The author shows that female circumcision is not confined to the Horn of Africa, or the Muslim areas of the continent. Her study of the practice in Sierra Leone demonstrates its important role in the traditional initiation of females into both womanhood and society in parts of West Africa. The material sets out detailed and practical proposals for a 20 year programme to end “the crippling of women by this operation”.
This monograph describes Nigeria’s social structure, the basis and nature of Nigeria’s harmful traditional practices, and problems faced by women both in the context of female genital mutilation and patriarchy.
This articlelooks at customs, rituals, myths, and taboos that have perpetuated the practice of FGM. It also harps on the disastrous health effects of FGM, combined with the social injustices that it perpetuates, and the contributing barrier to overall African development.
This book discusses the definition and types of FGM and explores the common justifications for the practice, along with rates of incidence in Africa and other continents, global laws, legal issues, rights and religion.
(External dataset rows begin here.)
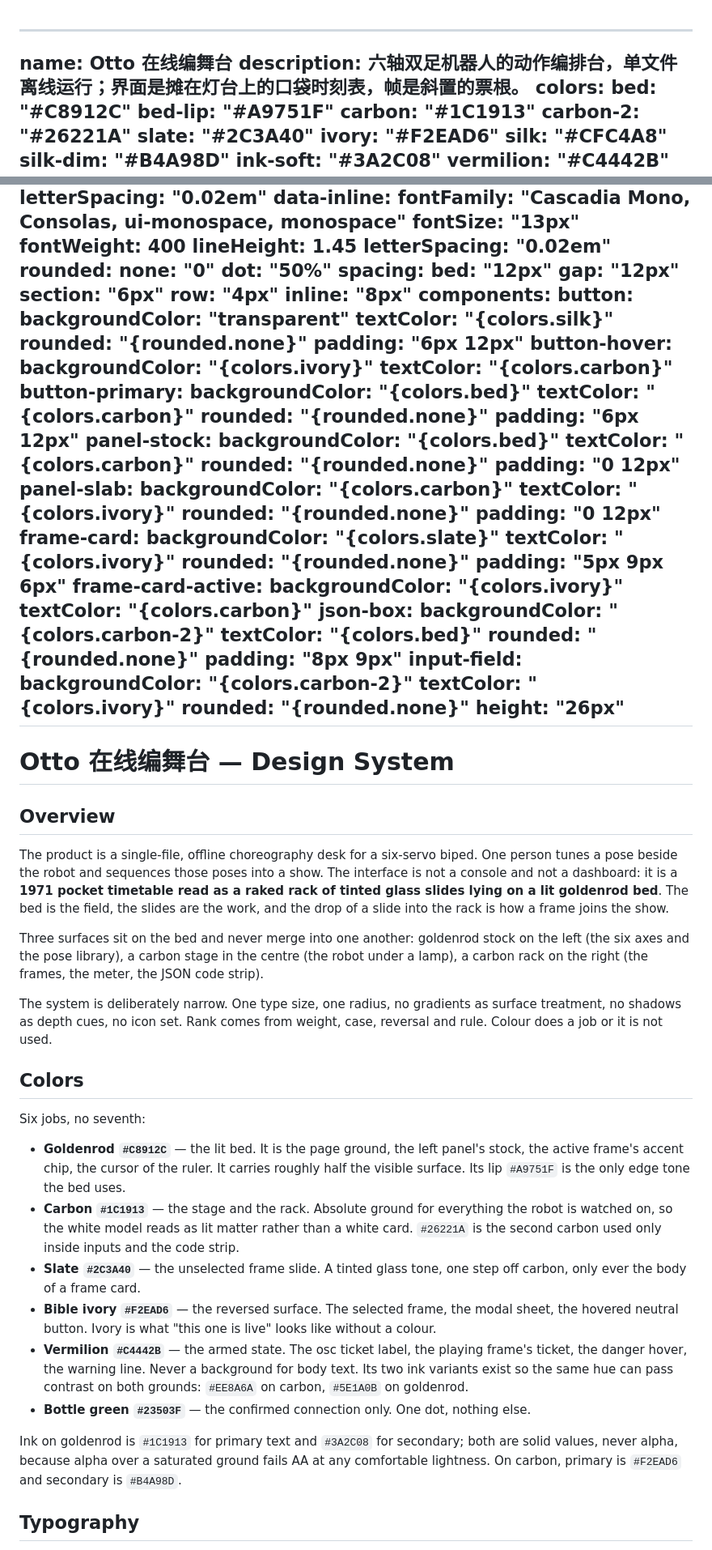
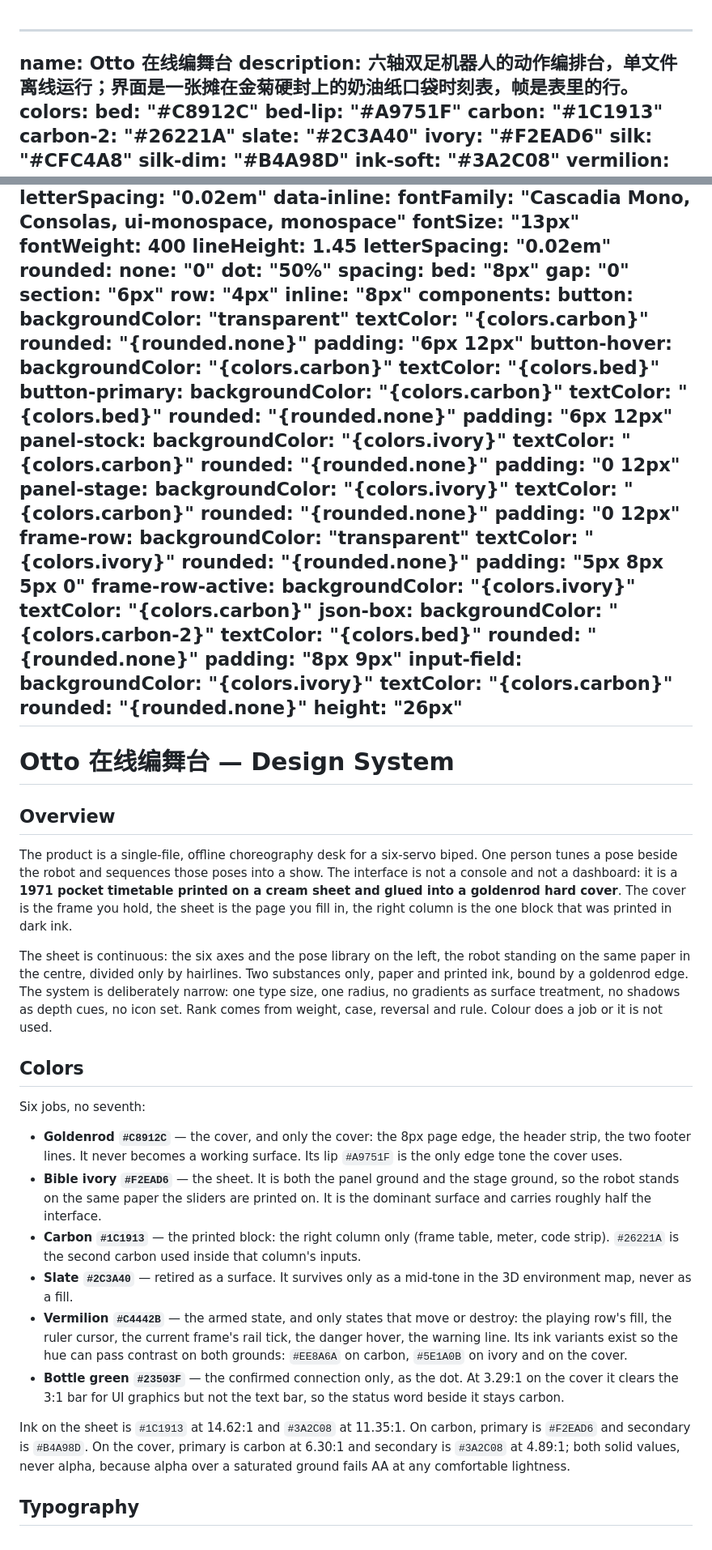
Before and after one commit to huashaoya/otto-choreographer, a Markdown page: DESIGN.md, 2 parts joined by grey strips. Shown at 81% size. Drawn GitHub-style.

```diff
--- a/DESIGN.md
+++ b/DESIGN.md
@@ -1,6 +1,6 @@
 ---
 name: Otto 在线编舞台
-description: 六轴双足机器人的动作编排台，单文件离线运行；界面是摊在灯台上的口袋时刻表，帧是斜置的票根。
+description: 六轴双足机器人的动作编排台，单文件离线运行；界面是一张摊在金菊硬封上的奶油纸口袋时刻表，帧是表里的行。
 colors:
   bed: "#C8912C"
   bed-lip: "#A9751F"
@@ -43,41 +43,41 @@ rounded:
   none: "0"
   dot: "50%"
 spacing:
-  bed: "12px"
-  gap: "12px"
+  bed: "8px"
+  gap: "0"
   section: "6px"
   row: "4px"
   inline: "8px"
 components:
   button:
     backgroundColor: "transparent"
-    textColor: "{colors.silk}"
+    textColor: "{colors.carbon}"
     rounded: "{rounded.none}"
     padding: "6px 12px"
   button-hover:
-    backgroundColor: "{colors.ivory}"
-    textColor: "{colors.carbon}"
+    backgroundColor: "{colors.carbon}"
+    textColor: "{colors.bed}"
   button-primary:
-    backgroundColor: "{colors.bed}"
-    textColor: "{colors.carbon}"
+    backgroundColor: "{colors.carbon}"
+    textColor: "{colors.bed}"
     rounded: "{rounded.none}"
     padding: "6px 12px"
   panel-stock:
-    backgroundColor: "{colors.bed}"
+    backgroundColor: "{colors.ivory}"
     textColor: "{colors.carbon}"
     rounded: "{rounded.none}"
     padding: "0 12px"
-  panel-slab:
-    backgroundColor: "{colors.carbon}"
+  panel-stage:
+    backgroundColor: "{colors.ivory}"
+    textColor: "{colors.carbon}"
+    rounded: "{rounded.none}"
+    padding: "0 12px"
+  frame-row:
+    backgroundColor: "transparent"
     textColor: "{colors.ivory}"
     rounded: "{rounded.none}"
-    padding: "0 12px"
-  frame-card:
-    backgroundColor: "{colors.slate}"
-    textColor: "{colors.ivory}"
-    rounded: "{rounded.none}"
-    padding: "5px 9px 6px"
-  frame-card-active:
+    padding: "5px 8px 5px 0"
+  frame-row-active:
     backgroundColor: "{colors.ivory}"
     textColor: "{colors.carbon}"
   json-box:
@@ -86,8 +86,8 @@ components:
     rounded: "{rounded.none}"
     padding: "8px 9px"
   input-field:
-    backgroundColor: "{colors.carbon-2}"
-    textColor: "{colors.ivory}"
+    backgroundColor: "{colors.ivory}"
+    textColor: "{colors.carbon}"
     rounded: "{rounded.none}"
     height: "26px"
 ---
@@ -96,24 +96,22 @@ components:
 
 ## Overview
 
-The product is a single-file, offline choreography desk for a six-servo biped. One person tunes a pose beside the robot and sequences those poses into a show. The interface is not a console and not a dashboard: it is a **1971 pocket timetable read as a raked rack of tinted glass slides lying on a lit goldenrod bed**. The bed is the field, the slides are the work, and the drop of a slide into the rack is how a frame joins the show.
+The product is a single-file, offline choreography desk for a six-servo biped. One person tunes a pose beside the robot and sequences those poses into a show. The interface is not a console and not a dashboard: it is a **1971 pocket timetable printed on a cream sheet and glued into a goldenrod hard cover**. The cover is the frame you hold, the sheet is the page you fill in, the right column is the one block that was printed in dark ink.
 
-Three surfaces sit on the bed and never merge into one another: goldenrod stock on the left (the six axes and the pose library), a carbon stage in the centre (the robot under a lamp), a carbon rack on the right (the frames, the meter, the JSON code strip).
-
-The system is deliberately narrow. One type size, one radius, no gradients as surface treatment, no shadows as depth cues, no icon set. Rank comes from weight, case, reversal and rule. Colour does a job or it is not used.
+The sheet is continuous: the six axes and the pose library on the left, the robot standing on the same paper in the centre, divided only by hairlines. Two substances only, paper and printed ink, bound by a goldenrod edge. The system is deliberately narrow: one type size, one radius, no gradients as surface treatment, no shadows as depth cues, no icon set. Rank comes from weight, case, reversal and rule. Colour does a job or it is not used.
 
 ## Colors
 
 Six jobs, no seventh:
 
-- **Goldenrod `#C8912C`** — the lit bed. It is the page ground, the left panel's stock, the active frame's accent chip, the cursor of the ruler. It carries roughly half the visible surface. Its lip `#A9751F` is the only edge tone the bed uses.
-- **Carbon `#1C1913`** — the stage and the rack. Absolute ground for everything the robot is watched on, so the white model reads as lit matter rather than a white card. `#26221A` is the second carbon used only inside inputs and the code strip.
-- **Slate `#2C3A40`** — the unselected frame slide. A tinted glass tone, one step off carbon, only ever the body of a frame card.
-- **Bible ivory `#F2EAD6`** — the reversed surface. The selected frame, the modal sheet, the hovered neutral button. Ivory is what "this one is live" looks like without a colour.
-- **Vermilion `#C4442B`** — the armed state. The osc ticket label, the playing frame's ticket, the danger hover, the warning line. Never a background for body text. Its two ink variants exist so the same hue can pass contrast on both grounds: `#EE8A6A` on carbon, `#5E1A0B` on goldenrod.
-- **Bottle green `#23503F`** — the confirmed connection only. One dot, nothing else.
+- **Goldenrod `#C8912C`** — the cover, and only the cover: the 8px page edge, the header strip, the two footer lines. It never becomes a working surface. Its lip `#A9751F` is the only edge tone the cover uses.
+- **Bible ivory `#F2EAD6`** — the sheet. It is both the panel ground and the stage ground, so the robot stands on the same paper the sliders are printed on. It is the dominant surface and carries roughly half the interface.
+- **Carbon `#1C1913`** — the printed block: the right column only (frame table, meter, code strip). `#26221A` is the second carbon used inside that column's inputs.
+- **Slate `#2C3A40`** — retired as a surface. It survives only as a mid-tone in the 3D environment map, never as a fill.
+- **Vermilion `#C4442B`** — the armed state, and only states that move or destroy: the playing row's fill, the ruler cursor, the current frame's rail tick, the danger hover, the warning line. Its ink variants exist so the hue can pass contrast on both grounds: `#EE8A6A` on carbon, `#5E1A0B` on ivory and on the cover.
+- **Bottle green `#23503F`** — the confirmed connection only, as the dot. At 3.29:1 on the cover it clears the 3:1 bar for UI graphics but not the text bar, so the status word beside it stays carbon.
 
-Ink on goldenrod is `#1C1913` for primary text and `#3A2C08` for secondary; both are solid values, never alpha, because alpha over a saturated ground fails AA at any comfortable lightness. On carbon, primary is `#F2EAD6` and secondary is `#B4A98D`.
+Ink on the sheet is `#1C1913` at 14.62:1 and `#3A2C08` at 11.35:1. On carbon, primary is `#F2EAD6` and secondary is `#B4A98D`. On the cover, primary is carbon at 6.30:1 and secondary is `#3A2C08` at 4.89:1; both solid values, never alpha, because alpha over a saturated ground fails AA at any comfortable lightness.
 
 ## Typography
 
```
Also changed, not shown: other parts of DESIGN.md (+37 -30 lines), docs/screenshot.png, 2 other files.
Ethical considerations are examined, as are progress and the role of culture. The book concludes with thoughts on the movement from tradition to cultural evolution.
It is estimated that some 140 million women, girls and babies throughout the world have been genitally mutilated. Another three million girls are at risk of such mutilation each year. Female genital mutilation is primarily practised in 28 African countries, the incidence varying markedly within various regions and countries according to ethnic affiliation. National rates of prevalence vary from 1 to 98 percent. The practice is also transported to Europe, America and else-where as a result of migration.
This is a material on the reclassification of FGM: the Local to Global Nature of the practice. It looks at the misunderstanding, confusion, and controversy over the complex dimensions of FGM that remain unresolved.
This project was implemented by Human Angle, an organisation that has been working in Nigeria to protect the right of widows to inherit their deceased husbands’ estate, without being dispossessed by their in-laws. Human Angle uses the following ways to achieve this aim:
BAOBAB for Women's Human Rights hosted the Sexuality Workshop held for African Partners from December 12-16, 2010 in Lagos, Nigeria. A total of 18 partners including one logistics person were in attendance. The overall workshop objective was to consolidate the projects executed by African Partners under the MDG 3 grant awarded to Women Under Muslim Laws (WLUML) and Institute for Women’s Empowerment (IWE), discuss ways forward and build synergies across different countries implementing the project. The following planned outcomes were achieved from the project: